Asked whether the generation of the digital address and the embossment of the number plates will come at a cost to the property owners, he answered in the negative.
“This will come at a cost, but this is going to be delivered free to the households, and I emphasise that every household that is going to be tagged with the plate that has the house number, the street name and the digital address is going to be done free of charge to the household.
“No householder should pay” he stressed.
Dr Anyars also said no personnel should be paid for the generation of the digital address or for any protocol service with the view to having fast track service as “every household is going to receive the plate which is going to be paid for by the government”.
On the issue of households without house numbers, the chief executive of NABCo said the Spatial Planning Authority “have systems that can now auto generate even house numbers”
He said the personnel will rely on existing database of the various MMDAs.
He said the relevant authorities and the various stakeholders at the various districts and regions have all been met and briefed on the project.
He said the NABCo personnel to be deployed will be supervised in collaboration with the physical planning department of the MMDAs.
Dr Anyars said they would work to make sure that by the end of this year every house would have a tag “identifying it in the same sense that we want individuals nationwide to have a national ID system; properties equally should have”.
Distribution of personnel
Each District will have a 50 personnel, which will translate into 25 teams per district and 6,350 teams across the country daily.

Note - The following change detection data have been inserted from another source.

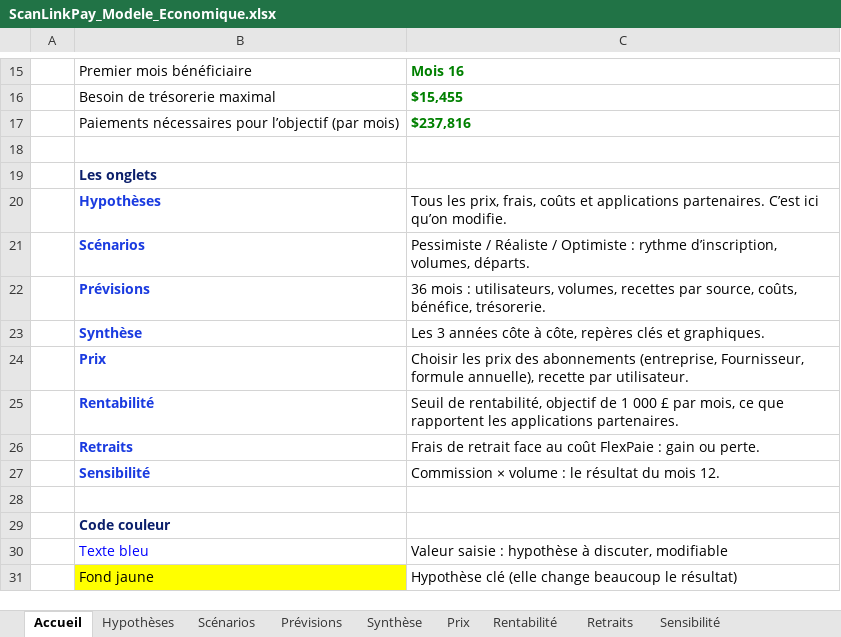
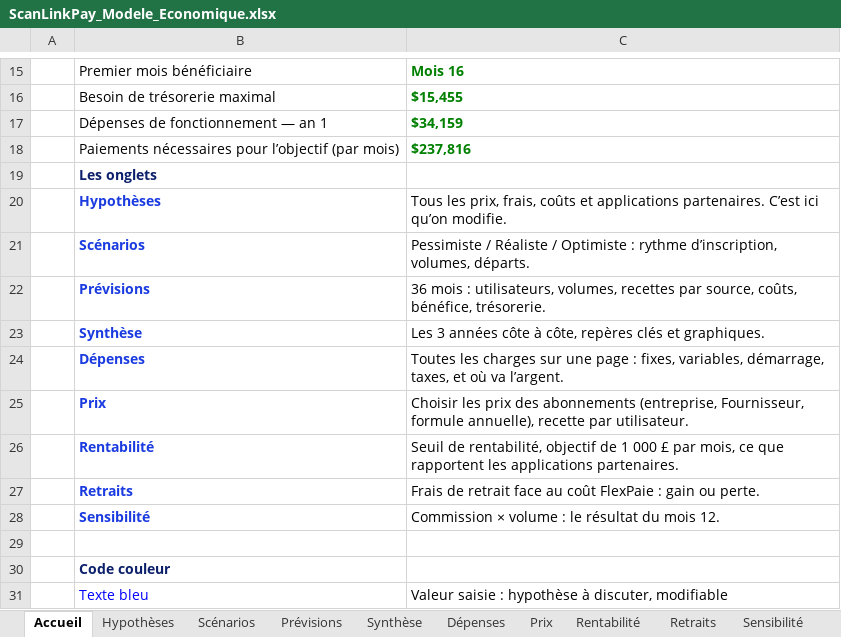
Before and after one commit to Juifdev20/LinkPay, an Excel workbook: docs/modele-economique/ScanLinkPay_Modele_Economique.xlsx, sheet Accueil, drawn as a sheet; only a part is shown, gaps mark what is left out; the shorter side is filled out with more unchanged rows; values as stored, in another font and other column widths than the file's, no borders; removed rows and columns are numbered as before the commit, all else as after; the diff names each change by its address in the sheet, - before the commit and + after, or states it on an @@ line.

```diff
--- a/docs/modele-economique/ScanLinkPay_Modele_Economique.xlsx (sheet Accueil)
+++ b/docs/modele-economique/ScanLinkPay_Modele_Economique.xlsx (sheet Accueil)
+sheet tab: Dépenses
+row 17:  | Dépenses de fonctionnement — an 1 | $34,159
-row 18: (empty)
+row 24:  | Dépenses | Toutes les charges sur une page : fixes, variables, démarrage, taxes, et où va l’argent.
```
Also changed, not shown: charts or pictures, 2 other files.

“We could have done this in two weeks but to avoid mistakes and because this is human-centred, we slow it down to a period of six weeks,” Dr Anyars said.